(FILES) In this file photo taken on August 28, 2009, Jean Kennedy Smith leaves her brother's coffin as people pay their last respects to US Senator Edward Kennedy at the John F. Kennedy Presidential Library and Museum(FILES) In this file photo taken on August 28, 2009, Jean Kennedy Smith leaves her brother's coffin as people pay their last respects to US Senator Edward Kennedy at the John F. Kennedy Presidential Library and Museum (AFP Photo/EMMANUEL DUNAND)
New York (AFP) - John F. Kennedy's last surviving sibling, Jean Kennedy Smith -- who was instrumental in bringing peace to Northern Ireland -- has died aged 92.
Smith, who served as US ambassador to Ireland for five years in the 1990s, passed away on Wednesday at her home in Manhattan, New York.
The cause of death was not immediately known.
Tributes poured in for Smith, whose brothers also included Attorney General Robert Kennedy and Senator Ted Kennedy.
"Her courageous and determined diplomacy helped to bring peace to our island, built bridges, opened doors to all communities, and to all those striving for peace when peace was not a certainty," Ireland Prime Minister Leo Varadkar said in a statement.
Members of Congress also paid tribute, including her grand-nephew, House of Representatives Democrat Joe Kennedy III.
"Incredible aunt, amazing woman, and remarkable life. I'll miss your trouble-making and your huge heart, Aunt Jean," he tweeted.
Smith's daughter Kym Smith told NBC News that her mother had led "an amazing life."
Born on February 20, 1928 in Boston, Massachusetts, Smith was the eighth of nine children born to Joseph P. Kennedy and Rose Fitzgerald.
The family would become the United States' most famous political dynasty and an endless source of fascination to the American public.
After spending much of her life as a socialite away from the political spotlight, in 1993 Smith was named the US ambassador in Dublin by then president Bill Clinton.
The appointment raised a few eyebrows but Smith, whose father had been ambassador to Britain when she was young, embraced her role, shaking it up along the way.

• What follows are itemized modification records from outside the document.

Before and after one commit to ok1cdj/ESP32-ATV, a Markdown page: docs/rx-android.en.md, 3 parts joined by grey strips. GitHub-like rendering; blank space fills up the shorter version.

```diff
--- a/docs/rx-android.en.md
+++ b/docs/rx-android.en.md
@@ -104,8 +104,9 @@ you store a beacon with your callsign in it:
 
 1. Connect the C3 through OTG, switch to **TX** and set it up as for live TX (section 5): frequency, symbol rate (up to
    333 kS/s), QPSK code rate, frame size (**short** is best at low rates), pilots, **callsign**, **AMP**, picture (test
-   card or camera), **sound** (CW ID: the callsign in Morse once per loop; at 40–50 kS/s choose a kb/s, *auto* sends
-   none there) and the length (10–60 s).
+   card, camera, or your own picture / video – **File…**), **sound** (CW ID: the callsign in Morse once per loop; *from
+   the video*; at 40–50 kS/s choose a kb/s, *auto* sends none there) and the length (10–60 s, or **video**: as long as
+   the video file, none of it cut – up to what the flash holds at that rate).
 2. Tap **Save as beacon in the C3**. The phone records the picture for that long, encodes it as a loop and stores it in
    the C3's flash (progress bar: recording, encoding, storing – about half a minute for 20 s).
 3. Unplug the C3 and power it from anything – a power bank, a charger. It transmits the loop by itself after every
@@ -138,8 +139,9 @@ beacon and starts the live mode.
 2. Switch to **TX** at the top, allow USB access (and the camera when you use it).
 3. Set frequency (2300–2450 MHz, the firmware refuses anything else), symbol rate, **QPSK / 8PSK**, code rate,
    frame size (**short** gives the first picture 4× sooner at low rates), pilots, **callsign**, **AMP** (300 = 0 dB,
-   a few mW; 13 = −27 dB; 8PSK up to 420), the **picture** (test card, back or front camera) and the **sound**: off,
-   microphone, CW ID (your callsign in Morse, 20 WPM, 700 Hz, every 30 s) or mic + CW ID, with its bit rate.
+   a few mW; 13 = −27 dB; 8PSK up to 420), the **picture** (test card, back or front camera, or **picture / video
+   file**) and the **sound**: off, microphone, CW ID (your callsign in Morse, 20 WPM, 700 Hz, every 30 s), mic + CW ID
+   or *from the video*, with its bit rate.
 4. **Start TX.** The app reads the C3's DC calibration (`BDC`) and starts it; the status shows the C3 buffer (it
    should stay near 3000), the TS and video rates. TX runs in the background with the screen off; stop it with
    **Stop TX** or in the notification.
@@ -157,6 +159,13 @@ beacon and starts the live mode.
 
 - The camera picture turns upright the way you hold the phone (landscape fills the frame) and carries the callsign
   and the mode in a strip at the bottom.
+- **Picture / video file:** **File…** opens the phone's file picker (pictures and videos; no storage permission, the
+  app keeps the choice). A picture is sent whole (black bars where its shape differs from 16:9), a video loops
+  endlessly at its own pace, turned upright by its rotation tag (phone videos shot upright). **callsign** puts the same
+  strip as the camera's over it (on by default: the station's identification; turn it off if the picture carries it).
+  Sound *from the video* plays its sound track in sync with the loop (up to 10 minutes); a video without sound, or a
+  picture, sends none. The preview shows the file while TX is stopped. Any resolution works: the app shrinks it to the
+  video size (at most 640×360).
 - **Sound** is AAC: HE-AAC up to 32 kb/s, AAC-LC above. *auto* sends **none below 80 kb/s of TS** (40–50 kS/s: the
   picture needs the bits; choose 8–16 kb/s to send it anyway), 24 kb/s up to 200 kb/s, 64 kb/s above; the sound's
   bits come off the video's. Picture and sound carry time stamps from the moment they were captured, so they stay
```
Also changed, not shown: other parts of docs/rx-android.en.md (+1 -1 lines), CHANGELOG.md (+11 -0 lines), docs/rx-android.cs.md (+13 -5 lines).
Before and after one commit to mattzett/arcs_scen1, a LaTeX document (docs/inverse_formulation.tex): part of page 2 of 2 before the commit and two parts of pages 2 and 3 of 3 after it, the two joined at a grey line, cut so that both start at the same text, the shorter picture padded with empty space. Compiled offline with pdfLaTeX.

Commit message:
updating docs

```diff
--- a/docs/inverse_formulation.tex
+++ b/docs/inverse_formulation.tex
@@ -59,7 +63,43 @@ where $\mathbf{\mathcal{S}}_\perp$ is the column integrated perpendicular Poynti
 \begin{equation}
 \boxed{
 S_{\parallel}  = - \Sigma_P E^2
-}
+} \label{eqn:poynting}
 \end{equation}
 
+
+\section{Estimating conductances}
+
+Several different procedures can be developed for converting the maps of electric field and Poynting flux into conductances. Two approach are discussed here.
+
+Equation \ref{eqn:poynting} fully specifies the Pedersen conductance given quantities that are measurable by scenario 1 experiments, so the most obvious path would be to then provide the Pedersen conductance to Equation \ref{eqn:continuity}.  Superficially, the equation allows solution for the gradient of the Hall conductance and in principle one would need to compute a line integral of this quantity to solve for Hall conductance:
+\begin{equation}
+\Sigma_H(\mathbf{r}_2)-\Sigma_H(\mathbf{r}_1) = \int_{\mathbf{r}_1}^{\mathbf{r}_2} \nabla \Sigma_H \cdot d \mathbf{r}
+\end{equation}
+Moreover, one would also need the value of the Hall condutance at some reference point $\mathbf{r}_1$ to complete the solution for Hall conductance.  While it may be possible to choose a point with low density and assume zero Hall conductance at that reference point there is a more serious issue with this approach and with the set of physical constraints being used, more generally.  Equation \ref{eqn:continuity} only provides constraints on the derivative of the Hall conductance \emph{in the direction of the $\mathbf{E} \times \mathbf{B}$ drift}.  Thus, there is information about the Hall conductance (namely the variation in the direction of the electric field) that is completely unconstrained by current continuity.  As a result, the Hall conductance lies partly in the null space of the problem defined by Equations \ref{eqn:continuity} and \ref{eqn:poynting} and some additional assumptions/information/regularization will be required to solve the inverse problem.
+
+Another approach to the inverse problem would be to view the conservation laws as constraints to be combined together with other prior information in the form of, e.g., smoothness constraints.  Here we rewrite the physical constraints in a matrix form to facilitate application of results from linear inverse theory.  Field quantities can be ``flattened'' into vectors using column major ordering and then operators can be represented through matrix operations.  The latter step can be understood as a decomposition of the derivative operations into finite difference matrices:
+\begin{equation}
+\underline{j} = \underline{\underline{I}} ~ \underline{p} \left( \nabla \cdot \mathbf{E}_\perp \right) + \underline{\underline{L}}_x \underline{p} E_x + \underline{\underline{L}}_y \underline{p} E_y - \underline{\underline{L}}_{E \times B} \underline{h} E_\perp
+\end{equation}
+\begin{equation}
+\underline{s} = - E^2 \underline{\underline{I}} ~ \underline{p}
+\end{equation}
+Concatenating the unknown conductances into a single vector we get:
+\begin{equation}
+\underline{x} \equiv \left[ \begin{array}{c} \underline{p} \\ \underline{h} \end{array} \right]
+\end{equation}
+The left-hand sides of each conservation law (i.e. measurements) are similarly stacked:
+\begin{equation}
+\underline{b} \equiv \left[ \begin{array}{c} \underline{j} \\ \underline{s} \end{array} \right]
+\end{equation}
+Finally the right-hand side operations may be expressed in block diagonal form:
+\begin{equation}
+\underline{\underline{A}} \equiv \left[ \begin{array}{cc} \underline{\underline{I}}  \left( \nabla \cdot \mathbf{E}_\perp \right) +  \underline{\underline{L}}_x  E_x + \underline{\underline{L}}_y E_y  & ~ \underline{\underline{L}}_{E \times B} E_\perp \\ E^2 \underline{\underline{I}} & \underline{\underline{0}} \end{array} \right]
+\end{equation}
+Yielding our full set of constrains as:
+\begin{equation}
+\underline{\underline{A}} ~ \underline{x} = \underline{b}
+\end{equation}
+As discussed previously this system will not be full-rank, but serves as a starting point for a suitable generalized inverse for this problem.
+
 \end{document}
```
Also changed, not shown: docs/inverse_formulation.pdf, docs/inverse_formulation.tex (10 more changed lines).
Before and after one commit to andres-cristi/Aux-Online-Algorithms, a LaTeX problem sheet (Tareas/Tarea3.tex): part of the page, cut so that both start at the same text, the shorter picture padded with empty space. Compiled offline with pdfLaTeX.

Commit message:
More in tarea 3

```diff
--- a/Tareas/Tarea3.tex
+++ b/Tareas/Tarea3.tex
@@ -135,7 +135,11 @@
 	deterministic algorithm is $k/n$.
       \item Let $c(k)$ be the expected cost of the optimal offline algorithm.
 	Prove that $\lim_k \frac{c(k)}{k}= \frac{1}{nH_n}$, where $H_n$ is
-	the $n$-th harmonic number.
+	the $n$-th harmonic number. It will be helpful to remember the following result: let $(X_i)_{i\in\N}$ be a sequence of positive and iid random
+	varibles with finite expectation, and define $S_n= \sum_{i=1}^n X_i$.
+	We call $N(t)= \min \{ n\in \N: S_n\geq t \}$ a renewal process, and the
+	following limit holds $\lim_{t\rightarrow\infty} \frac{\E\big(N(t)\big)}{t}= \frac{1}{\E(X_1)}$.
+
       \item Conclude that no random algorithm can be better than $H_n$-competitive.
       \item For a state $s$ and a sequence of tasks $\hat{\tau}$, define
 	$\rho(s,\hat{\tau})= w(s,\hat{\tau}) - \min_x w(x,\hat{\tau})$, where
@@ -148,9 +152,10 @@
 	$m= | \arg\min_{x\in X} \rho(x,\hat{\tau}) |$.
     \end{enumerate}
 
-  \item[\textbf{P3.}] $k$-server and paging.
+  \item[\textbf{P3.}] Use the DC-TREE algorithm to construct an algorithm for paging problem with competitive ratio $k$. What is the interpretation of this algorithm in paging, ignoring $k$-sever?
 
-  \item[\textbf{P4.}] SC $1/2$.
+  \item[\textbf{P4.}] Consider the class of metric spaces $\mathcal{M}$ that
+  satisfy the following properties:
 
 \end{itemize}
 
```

She frequently met with Gerry Adams, the leader of the Irish Republican Army's political wing Sinn Fein, defying US policy and despite fervent criticism.
Smith is credited with helping Adams get a visa to visit the United States, where he made the case for a ceasefire in the conflict in Northern Ireland.
- Kennedy 'curse' -
Her gestures towards Adams, who was considered a terrorist by the British government, brought Sinn Fein into peace talks. Clinton later invited Adams to the White House.
Smith played a key role in helping restore a ceasefire which helped pave the way for the later negotiations that resulted in the 1998 Belfast Agreement, also known as the Good Friday Agreement.
The historic accord largely ended the violence that had plagued Northern Ireland since the 1960s.
Smith's life was blighted by the numerous tragedies that befell the Kennedy family, leaving some commentators to even suggest that the clan is cursed.
Her eldest brother Joseph P. Kennedy Jr was killed aged 29 in 1944 while serving as a bomber pilot in World War II.
Her sister Kathleen died aged 28 when a light aircraft she was traveling in crashed over France in 1948.
President Kennedy was assassinated in 1963. Robert Kennedy was shot and killed in 1968 as he sought the Democratic presidential nomination.
When her younger brother Ted died from brain cancer in August 2009, two weeks after elder sister Eunice Kennedy Shriver passed, Smith became the last surviving sibling.
Smith married transportation executive Stephen Smith in 1956 and they had four children. He died in 1990.
Although Smith never ran for office, she campaigned for John who became America's first Irish Catholic president in 1960.
Smith's work was also shaped by her eldest sister Rosemary, who had mental disabilities and died in 2005. In the 1970s, Smith set up a program for physically or mentally handicapped artists.
In 2011, President Barack Obama awarded Smith the Presidential Medal of Freedom, the highest civilian honor in the country.
In her 2016 memoir "The Nine of US: Growing up Kennedy," Smith wrote that she felt she had a normal childhood.
"It is hard for me to fully comprehend that I was growing up with brothers who would eventually occupy the highest offices of our nation, including president of the United States," Smith wrote.
"At the time, they were simply my playmates. They were the source of my amusement and the objects of my admiration."